*WHAT YOU HAVE TO DO:* Once you have checked each line below, report only the number of lines that contain the word "LoginDataSource".

|---|

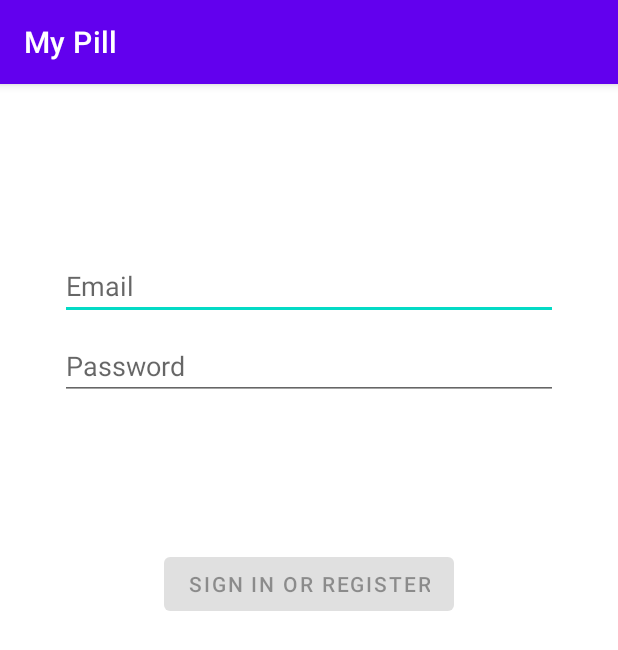
After one commit to TarkoAnna/MyPill2, an Android app: the fragment LoginFragment2 shown on its own in the app's theme, on a phone screen of 412 x 824 dp. The commit adds this screen. Shown: the top 650 px of the screen. Run offline under Robolectric (Android 15) with nearby library versions, the phone set to English and light mode, and no system bars.

Commit message:
Добавлен фрагмент регистрации, но он не выводится

```diff
--- a/app/build.gradle
+++ b/app/build.gradle
@@ -39,6 +39,8 @@
     implementation 'androidx.lifecycle:lifecycle-viewmodel-ktx:2.4.1'
     implementation 'androidx.navigation:navigation-fragment:2.4.2'
     implementation 'androidx.navigation:navigation-ui:2.4.2'
+    implementation 'androidx.preference:preference:1.1.1'
+    implementation 'androidx.annotation:annotation:1.2.0'
     testImplementation 'junit:junit:4.13.2'
     androidTestImplementation 'androidx.test.ext:junit:1.1.3'
     androidTestImplementation 'androidx.test.espresso:espresso-core:3.4.0'
--- /dev/null
+++ b/app/src/main/java/com/diplom/mypill2/ui/login/data/LoginRepository.java
@@ -0,0 +1,54 @@
+package com.diplom.mypill2.ui.login.data;
+
+import com.diplom.mypill2.ui.login.data.model.LoggedInUser;
+
+/**
+ * Class that requests authentication and user information from the remote data source and
+ * maintains an in-memory cache of login status and user credentials information.
+ */
+public class LoginRepository {
+
+    private static volatile LoginRepository instance;
+
+    private LoginDataSource dataSource;
+
+    // If user credentials will be cached in local storage, it is recommended it be encrypted
+    // @see https://developer.android.com/training/articles/keystore
+    private LoggedInUser user = null;
+
+    // private constructor : singleton access
+    private LoginRepository(LoginDataSource dataSource) {
+        this.dataSource = dataSource;
+    }
+
+    public static LoginRepository getInstance(LoginDataSource dataSource) {
+        if(instance == null){
+            instance = new LoginRepository(dataSource);
+        }
+        return instance;
+    }
+
+    public boolean isLoggedIn() {
+        return user != null;
+    }
+
+    public void logout() {
+        user = null;
+        dataSource.logout();
+    }
+
+    private void setLoggedInUser(LoggedInUser user) {
+        this.user = user;
+        // If user credentials will be cached in local storage, it is recommended it be encrypted
+        // @see https://developer.android.com/training/articles/keystore
+    }
+
+    public Result<LoggedInUser> login(String username, String password) {
+        // handle login
+        Result<LoggedInUser> result = dataSource.login(username, password);
+        if (result instanceof Result.Success) {
+            setLoggedInUser(((Result.Success<LoggedInUser>) result).getData());
+        }
+        return result;
+    }
+}
--- /dev/null
+++ b/app/src/main/java/com/diplom/mypill2/ui/login/ui/login/LoginFragment2.java
@@ -0,0 +1,150 @@
+package  com.diplom.mypill2.ui.login.ui.login;
+
+import androidx.lifecycle.Observer;
+import androidx.lifecycle.ViewModelProvider;
+import androidx.annotation.NonNull;
+import androidx.annotation.Nullable;
+import androidx.annotation.StringRes;
+import androidx.fragment.app.Fragment;
+
+import android.os.Bundle;
+import android.text.Editable;
+import android.text.TextWatcher;
+import android.view.KeyEvent;
+import android.view.LayoutInflater;
+import android.view.View;
+import android.view.ViewGroup;
+import android.view.inputmethod.EditorInfo;
+import android.widget.Button;
+import android.widget.EditText;
+import android.widget.ProgressBar;
+import android.widget.TextView;
+import android.widget.Toast;
+
+import com.diplom.mypill2.R;
+import com.diplom.mypill2.databinding.FragmentLoginBinding;
+import com.diplom.mypill2.ui.login.data.LoginDataSource;
+
+public class LoginFragment2 extends Fragment {
+
+    private LoginViewModel loginViewModel;
+private FragmentLoginBinding binding;
+
+    @Nullable
+    @Override
+    public View onCreateView(@NonNull LayoutInflater inflater,
+                             @Nullable ViewGroup container,
+                             @Nullable Bundle savedInstanceState) {
+
+      binding = FragmentLoginBinding.inflate(inflater, container, false);
+      return binding.getRoot();
+
+    }
+
+    @Override
+    public void onViewCreated(@NonNull View view, @Nullable Bundle savedInstanceState) {
+        super.onViewCreated(view, savedInstanceState);
+        loginViewModel = new ViewModelProvider(this, new LoginViewModelFactory())
+                .get(LoginViewModel.class);
+
+        final EditText usernameEditText = binding.username;
+        final EditText passwordEditText = binding.password;
+        final Button loginButton = binding.login;
+        final ProgressBar loadingProgressBar = binding.loading;
+
+        loginViewModel.getLoginFormState().observe(getViewLifecycleOwner(), new Observer<LoginFormState>() {
+            @Override
+            public void onChanged(@Nullable LoginFormState loginFormState) {
+                if (loginFormState == null) {
+                    return;
+                }
+                loginButton.setEnabled(loginFormState.isDataValid());
+                if (loginFormState.getUsernameError() != null) {
+                    usernameEditText.setError(getString(loginFormState.getUsernameError()));
+                }
+                if (loginFormState.getPasswordError() != null) {
+                    passwordEditText.setError(getString(loginFormState.getPasswordError()));
+                }
+            }
+        });
+
+        loginViewModel.getLoginResult().observe(getViewLifecycleOwner(), new Observer<LoginResult>() {
+            @Override
+            public void onChanged(@Nullable LoginResult loginResult) {
+                if (loginResult == null) {
+                    return;
+                }
+                loadingProgressBar.setVisibility(View.GONE);
+                if (loginResult.getError() != null) {
+                    showLoginFailed(loginResult.getError());
+                }
+                if (loginResult.getSuccess() != null) {
+                    updateUiWithUser(loginResult.getSuccess());
+                }
+            }
+        });
+
+        TextWatcher afterTextChangedListener = new TextWatcher() {
+            @Override
+            public void beforeTextChanged(CharSequence s, int start, int count, int after) {
+                // ignore
+            }
+
+            @Override
+            public void onTextChanged(CharSequence s, int start, int before, int count) {
+                // ignore
+            }
+
+            @Override
+            public void afterTextChanged(Editable s) {
+                loginViewModel.loginDataChanged(usernameEditText.getText().toString(),
+                        passwordEditText.getText().toString());
+            }
+        };
+        usernameEditText.addTextChangedListener(afterTextChangedListener);
+        passwordEditText.addTextChangedListener(afterTextChangedListener);
+        passwordEditText.setOnEditorActionListener(new TextView.OnEditorActionListener() {
+
+            @Override
+            public boolean onEditorAction(TextView v, int actionId, KeyEvent event) {
+                if (actionId == EditorInfo.IME_ACTION_DONE) {
+                    loginViewModel.login(usernameEditText.getText().toString(),
+                            passwordEditText.getText().toString());
+                }
+                return false;
+            }
+        });
+
+        loginButton.setOnClickListener(new View.OnClickListener() {
+            @Override
+            public void onClick(View v) {
+                loadingProgressBar.setVisibility(View.VISIBLE);
+                loginViewModel.login(usernameEditText.getText().toString(),
+                        passwordEditText.getText().toString());
+            }
+        });
+    }
+
+    private void updateUiWithUser(LoggedInUserView model) {
+        String welcome = getString(R.string.welcome) + model.getDisplayName();
+        // TODO : initiate successful logged in experience
+        if (getContext() != null && getContext().getApplicationContext() != null) {
+            Toast.makeText(getContext().getApplicationContext(), welcome, Toast.LENGTH_LONG).show();
+        }
+    }
+
+    private void showLoginFailed(@StringRes Integer errorString) {
+        if (getContext() != null && getContext().getApplicationContext() != null) {
+            Toast.makeText(
+                    getContext().getApplicationContext(),
+                    errorString,
+                    Toast.LENGTH_LONG).show();
+        }
+    }
+
+@Override
+    public void onDestroyView() {
+        super.onDestroyView();
+        binding = null;
+    }
+}
--- /dev/null
+++ b/app/src/main/java/com/diplom/mypill2/ui/login/ui/login/LoginViewModel.java
@@ -0,0 +1,64 @@
+package com.diplom.mypill2.ui.login.ui.login;
+
+import androidx.lifecycle.LiveData;
+import androidx.lifecycle.MutableLiveData;
+import androidx.lifecycle.ViewModel;
+import android.util.Patterns;
+
+import com.diplom.mypill2.R;
+import com.diplom.mypill2.ui.login.data.LoginRepository;
+import com.diplom.mypill2.ui.login.data.Result;
+import com.diplom.mypill2.ui.login.data.model.LoggedInUser;
+
+public class LoginViewModel extends ViewModel {
+
+    private MutableLiveData<LoginFormState> loginFormState = new MutableLiveData<>();
+    private MutableLiveData<LoginResult> loginResult = new MutableLiveData<>();
+    private LoginRepository loginRepository;
+
+    LoginViewModel(LoginRepository loginRepository) {
+        this.loginRepository = loginRepository;
+    }
+
+    LiveData<LoginFormState> getLoginFormState() {
+        return loginFormState;
+    }
+
+    LiveData<LoginResult> getLoginResult() {
+        return loginResult;
+    }
+
+    public void login(String username, String password) {
+        Result<LoggedInUser> result = loginRepository.login(username, password);
+
+        if (result instanceof Result.Success) {
+            LoggedInUser data = ((Result.Success<LoggedInUser>) result).getData();
+            loginResult.setValue(new LoginResult(new LoggedInUserView(data.getDisplayName())));
+        } else {
+            loginResult.setValue(new LoginResult(R.string.login_failed));
+        }
+    }
+
+    public void loginDataChanged(String username, String password) {
+        if (!isUserNameValid(username)) {
+            loginFormState.setValue(new LoginFormState(R.string.invalid_username, null));
+        } else if (!isPasswordValid(password)) {
+            loginFormState.setValue(new LoginFormState(null, R.string.invalid_password));
+        } else {
+            loginFormState.setValue(new LoginFormState(true));
+        }
+    }
+    private boolean isUserNameValid(String username) {
+        if (username == null) {
+            return false;
+        }
+        if (username.contains("@")) {
+            return Patterns.EMAIL_ADDRESS.matcher(username).matches();
+        } else {
+            return !username.trim().isEmpty();
+        }
+    }
+    private boolean isPasswordValid(String password) {
+        return password != null && password.trim().length() > 5;
+    }
+}
--- /dev/null
+++ b/app/src/main/java/com/diplom/mypill2/ui/login/ui/login/LoginViewModelFactory.java
@@ -0,0 +1,26 @@
+package com.diplom.mypill2.ui.login.ui.login;
+
+import androidx.lifecycle.ViewModel;
+import androidx.lifecycle.ViewModelProvider;
+import androidx.annotation.NonNull;
+
+import com.diplom.mypill2.ui.login.data.LoginDataSource;
+import com.diplom.mypill2.ui.login.data.LoginRepository;
+
+/**
+ * ViewModel provider factory to instantiate LoginViewModel.
+ * Required given LoginViewModel has a non-empty constructor
+ */
+public class LoginViewModelFactory implements ViewModelProvider.Factory {
+
+    @NonNull
+    @Override
+    @SuppressWarnings("unchecked")
+    public <T extends ViewModel> T create(@NonNull Class<T> modelClass) {
+        if (modelClass.isAssignableFrom(LoginViewModel.class)) {
+            return (T) new LoginViewModel(LoginRepository.getInstance(new LoginDataSource()));
+        } else {
+            throw new IllegalArgumentException("Unknown ViewModel class");
+        }
+    }
+}
--- /dev/null
+++ b/app/src/main/res/layout/fragment_login.xml
@@ -0,0 +1,77 @@
+<?xml version="1.0" encoding="utf-8"?>
+<androidx.constraintlayout.widget.ConstraintLayout
+    xmlns:android="http://schemas.android.com/apk/res/android"
+    xmlns:app="http://schemas.android.com/apk/res-auto"
+    xmlns:tools="http://schemas.android.com/tools"
+    android:id="@+id/container"
+    android:layout_width="match_parent"
+    android:layout_height="match_parent"
+    android:paddingBottom="@dimen/fragment_vertical_margin"
+    android:paddingLeft="@dimen/fragment_horizontal_margin"
+    android:paddingRight="@dimen/fragment_horizontal_margin"
+    android:paddingTop="@dimen/fragment_vertical_margin"
+    tools:context=".ui.login.ui.login.LoginFragment2">
+
+    <EditText
+        android:id="@+id/username"
+        android:layout_width="0dp"
+        android:layout_height="wrap_content"
+        android:layout_marginStart="24dp"
+        android:layout_marginTop="96dp"
+        android:layout_marginEnd="24dp"
+        android:hint="@string/prompt_email"
+        android:inputType="textEmailAddress"
+        android:selectAllOnFocus="true"
+        app:layout_constraintEnd_toEndOf="parent"
+        app:layout_constraintStart_toStartOf="parent"
+        app:layout_constraintTop_toTopOf="parent" />
+
+    <EditText
+        android:id="@+id/password"
+        android:layout_width="0dp"
+        android:layout_height="wrap_content"
+        android:layout_marginStart="24dp"
+        android:layout_marginTop="8dp"
+        android:layout_marginEnd="24dp"
+        android:hint="@string/prompt_password"
+        android:imeActionLabel="@string/action_sign_in_short"
+        android:imeOptions="actionDone"
+        android:inputType="textPassword"
+        android:selectAllOnFocus="true"
+        app:layout_constraintEnd_toEndOf="parent"
+        app:layout_constraintStart_toStartOf="parent"
+        app:layout_constraintTop_toBottomOf="@+id/username" />
+
+    <Button
+        android:id="@+id/login"
+        android:enabled="false"
+        android:layout_width="wrap_content"
+        android:layout_height="wrap_content"
+        android:layout_gravity="start"
+        android:layout_marginStart="48dp"
+        android:layout_marginTop="16dp"
+        android:layout_marginEnd="48dp"
+        android:layout_marginBottom="64dp"
+        android:text="@string/action_sign_in"
+        app:layout_constraintBottom_toBottomOf="parent"
+        app:layout_constraintEnd_toEndOf="parent"
+        app:layout_constraintStart_toStartOf="parent"
+        app:layout_constraintTop_toBottomOf="@+id/password"
+        app:layout_constraintVertical_bias="0.2" />
+
+    <ProgressBar
+        android:id="@+id/loading"
+        android:visibility="gone"
+        android:layout_width="wrap_content"
+        android:layout_height="wrap_content"
+        android:layout_gravity="center"
+        android:layout_marginStart="32dp"
+        android:layout_marginTop="64dp"
+        android:layout_marginEnd="32dp"
+        android:layout_marginBottom="64dp"
+        app:layout_constraintBottom_toBottomOf="parent"
+        app:layout_constraintEnd_toEndOf="@+id/password"
+        app:layout_constraintStart_toStartOf="@+id/password"
+        app:layout_constraintTop_toTopOf="parent"
+        app:layout_constraintVertical_bias="0.3" />
+</androidx.constraintlayout.widget.ConstraintLayout>
--- a/app/src/main/res/menu/activity_main_drawer.xml
+++ b/app/src/main/res/menu/activity_main_drawer.xml
@@ -17,4 +17,6 @@
             android:icon="@android:drawable/ic_menu_today"
             android:title="@string/menu_calendar" />
     </group>
+
+
 </menu>
--- a/app/src/main/res/navigation/mobile_navigation.xml
+++ b/app/src/main/res/navigation/mobile_navigation.xml
@@ -18,6 +18,12 @@
         tools:layout="@layout/fragment_settings" />
 
     <fragment
+        android:id="@+id/nav_login"
+        android:name="com.diplom.mypill2.ui.login.ui.login.LoginFragment2"
+        android:label="@string/menu_login"
+        tools:layout="@layout/fragment_login" />
+
+    <fragment
         android:id="@+id/nav_calendar"
         android:name="com.diplom.mypill2.ui.calendar.CalendarFragment"
         android:label="@string/menu_calendar"
--- a/app/src/main/res/values/dimens.xml
+++ b/app/src/main/res/values/dimens.xml
@@ -5,4 +5,7 @@
     <dimen name="nav_header_vertical_spacing">8dp</dimen>
     <dimen name="nav_header_height">176dp</dimen>
     <dimen name="fab_margin">16dp</dimen>
+    <!-- Default screen margins, per the Android Design guidelines. -->
+    <dimen name="fragment_horizontal_margin">16dp</dimen>
+    <dimen name="fragment_vertical_margin">16dp</dimen>
 </resources>
--- a/app/src/main/res/values/strings.xml
+++ b/app/src/main/res/values/strings.xml
@@ -11,6 +11,9 @@
     <string name="Input">Вход</string>
     <string name="Registration">Регистрация</string>
     <string name="MemorizeUser">Запомнить</string>
+    <string name="Exit">Выход</string>
+
+    <string name="menu_login">Вход или регистрация</string>
 
 
     <string name="menu_home">Главное меню</string>
@@ -18,4 +21,27 @@
     <string name="menu_calendar">Календарь</string>
     <string name="menu_registration">Registration</string>
     <string name="title_activity_settings">SettingsActivity</string>
+    <!-- Preference Titles -->
+    <string name="messages_header">Messages</string>
+    <string name="sync_header">Sync</string>
+
+    <!-- Messages Preferences -->
+    <string name="signature_title">Your signature</string>
+    <string name="reply_title">Default reply action</string>
+
+    <!-- Sync Preferences -->
+    <string name="sync_title">Sync email periodically</string>
+    <string name="attachment_title">Download incoming attachments</string>
+    <string name="attachment_summary_on">Automatically download attachments for incoming emails
+    </string>
+    <string name="attachment_summary_off">Only download attachments when manually requested</string>
+    <!-- Strings related to login -->
+    <string name="prompt_email">Email</string>
+    <string name="prompt_password">Password</string>
+    <string name="action_sign_in">Sign in or register</string>
+    <string name="action_sign_in_short">Sign in</string>
+    <string name="welcome">"Welcome!"</string>
+    <string name="invalid_username">Not a valid username</string>
+    <string name="invalid_password">Password must be >5 characters</string>
+    <string name="login_failed">"Login failed"</string>
 </resources>
```
Also changed, not shown: app/src/main/java/com/diplom/mypill2/ui/login/data/LoginDataSource.java (added, +29 -0 lines), app/src/main/java/com/diplom/mypill2/ui/login/data/Result.java (added, +47 -0 lines), app/src/main/java/com/diplom/mypill2/ui/login/data/model/LoggedInUser.java (added, +23 -0 lines), app/src/main/java/com/diplom/mypill2/ui/login/ui/login/LoggedInUserView.java (added, +17 -0 lines), app/src/main/java/com/diplom/mypill2/ui/login/ui/login/LoginFormState.java (added, +40 -0 lines), app/src/main/java/com/diplom/mypill2/ui/login/ui/login/LoginResult.java (added, +31 -0 lines), app/src/main/res/values/arrays.xml (added, +12 -0 lines), app/src/main/res/xml/root_preferences.xml (added, +35 -0 lines).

|---|

*RESPONSE TO THE EXERCISE:* 7